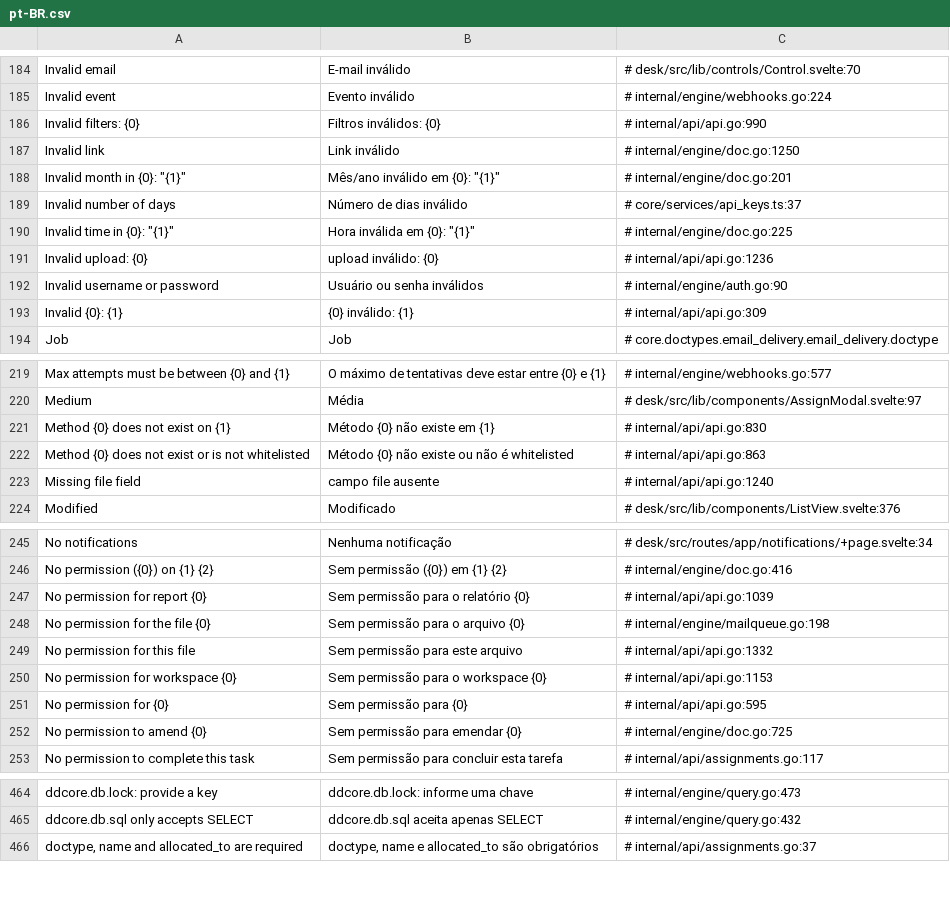
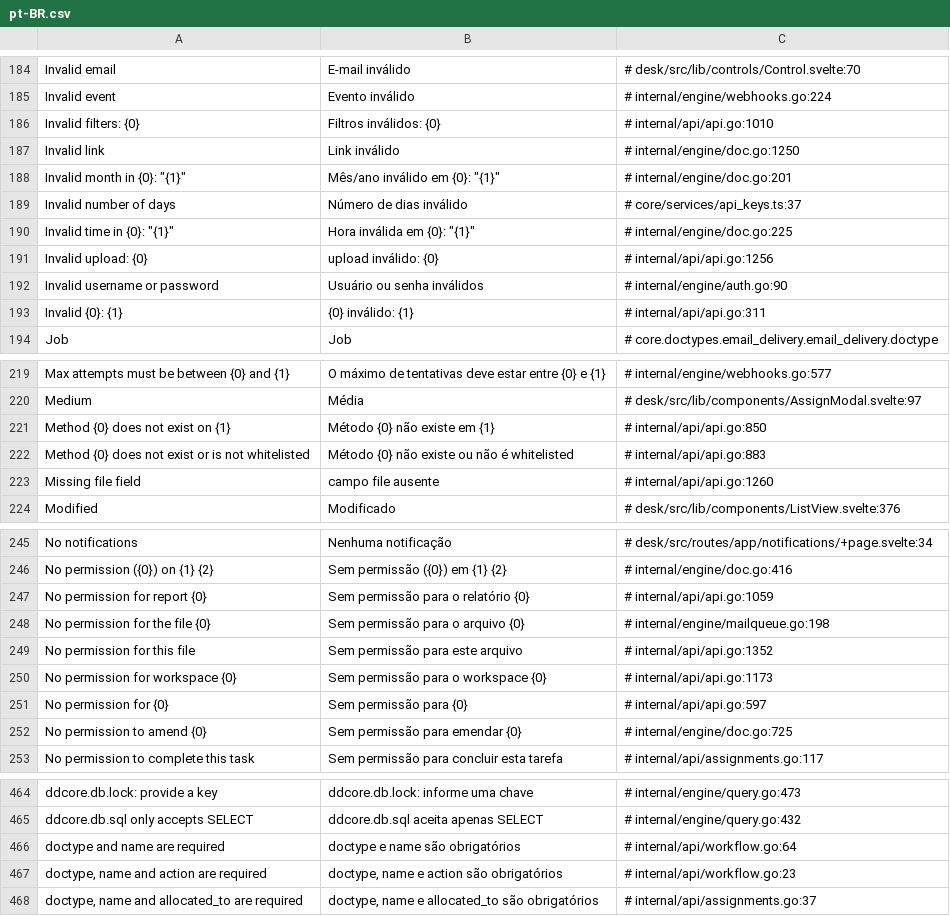
Before and after one commit to jrvidotti/ddcore, a CSV file: core/translations/pt-BR.csv, drawn as a sheet; only a part is shown, gaps mark what is left out; the diff covers the shown part only.

Commit message:
feat(api): add workflow apply and actions endpoints with integrated payload

```diff
--- a/core/translations/pt-BR.csv
+++ b/core/translations/pt-BR.csv
@@ -185,3 +185,3 @@ Invalid email,E-mail inválido,# desk/src/lib/controls/Control.svelte:70
 Invalid event,Evento inválido,# internal/engine/webhooks.go:224
-Invalid filters: {0},Filtros inválidos: {0},# internal/api/api.go:990
+Invalid filters: {0},Filtros inválidos: {0},# internal/api/api.go:1010
 Invalid link,Link inválido,# internal/engine/doc.go:1250
@@ -190,5 +190,5 @@ Invalid number of days,Número de dias inválido,# core/services/api_keys.ts:37
 "Invalid time in {0}: ""{1}""","Hora inválida em {0}: ""{1}""",# internal/engine/doc.go:225
-Invalid upload: {0},upload inválido: {0},# internal/api/api.go:1236
+Invalid upload: {0},upload inválido: {0},# internal/api/api.go:1256
 Invalid username or password,Usuário ou senha inválidos,# internal/engine/auth.go:90
-Invalid {0}: {1},{0} inválido: {1},# internal/api/api.go:309
+Invalid {0}: {1},{0} inválido: {1},# internal/api/api.go:311
 Job,Job,# core.doctypes.email_delivery.email_delivery.doctype
@@ -220,5 +220,5 @@ Max attempts must be between {0} and {1},O máximo de tentativas deve estar entr
 Medium,Média,# desk/src/lib/components/AssignModal.svelte:97
-Method {0} does not exist on {1},Método {0} não existe em {1},# internal/api/api.go:830
-Method {0} does not exist or is not whitelisted,Método {0} não existe ou não é whitelisted,# internal/api/api.go:863
-Missing file field,campo file ausente,# internal/api/api.go:1240
+Method {0} does not exist on {1},Método {0} não existe em {1},# internal/api/api.go:850
+Method {0} does not exist or is not whitelisted,Método {0} não existe ou não é whitelisted,# internal/api/api.go:883
+Missing file field,campo file ausente,# internal/api/api.go:1260
 Modified,Modificado,# desk/src/lib/components/ListView.svelte:376
@@ -246,7 +246,7 @@ No notifications,Nenhuma notificação,# desk/src/routes/app/notifications/+page
 No permission ({0}) on {1} {2},Sem permissão ({0}) em {1} {2},# internal/engine/doc.go:416
-No permission for report {0},Sem permissão para o relatório {0},# internal/api/api.go:1039
+No permission for report {0},Sem permissão para o relatório {0},# internal/api/api.go:1059
 No permission for the file {0},Sem permissão para o arquivo {0},# internal/engine/mailqueue.go:198
-No permission for this file,Sem permissão para este arquivo,# internal/api/api.go:1332
-No permission for workspace {0},Sem permissão para o workspace {0},# internal/api/api.go:1153
-No permission for {0},Sem permissão para {0},# internal/api/api.go:595
+No permission for this file,Sem permissão para este arquivo,# internal/api/api.go:1352
+No permission for workspace {0},Sem permissão para o workspace {0},# internal/api/api.go:1173
+No permission for {0},Sem permissão para {0},# internal/api/api.go:597
 No permission to amend {0},Sem permissão para emendar {0},# internal/engine/doc.go:725
@@ -465,2 +465,4 @@ ddcore.db.lock: provide a key,ddcore.db.lock: informe uma chave,# internal/engin
 ddcore.db.sql only accepts SELECT,ddcore.db.sql aceita apenas SELECT,# internal/engine/query.go:432
+doctype and name are required,doctype e name são obrigatórios,# internal/api/workflow.go:64
+"doctype, name and action are required","doctype, name e action são obrigatórios",# internal/api/workflow.go:23
 "doctype, name and allocated_to are required","doctype, name e allocated_to são obrigatórios",# internal/api/assignments.go:37
```
Also changed, not shown: 16 edited cells elsewhere in this file, 3 other files.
* * *
#### What the exercise asks
Which lines of the records contain "engine"? Show each of them.

#### Answer section
 Invalid event,Evento inválido,# internal/engine/webhooks.go:224
 Invalid link,Link inválido,# internal/engine/doc.go:1250
 "Invalid time in {0}: ""{1}""","Hora inválida em {0}: ""{1}""",# internal/engine/doc.go:225
 Invalid username or password,Usuário ou senha inválidos,# internal/engine/auth.go:90
 No permission ({0}) on {1} {2},Sem permissão ({0}) em {1} {2},# internal/engine/doc.go:416
 No permission for the file {0},Sem permissão para o arquivo {0},# internal/engine/mailqueue.go:198
 No permission to amend {0},Sem permissão para emendar {0},# internal/engine/doc.go:725
 ddcore.db.sql only accepts SELECT,ddcore.db.sql aceita apenas SELECT,# internal/engine/query.go:432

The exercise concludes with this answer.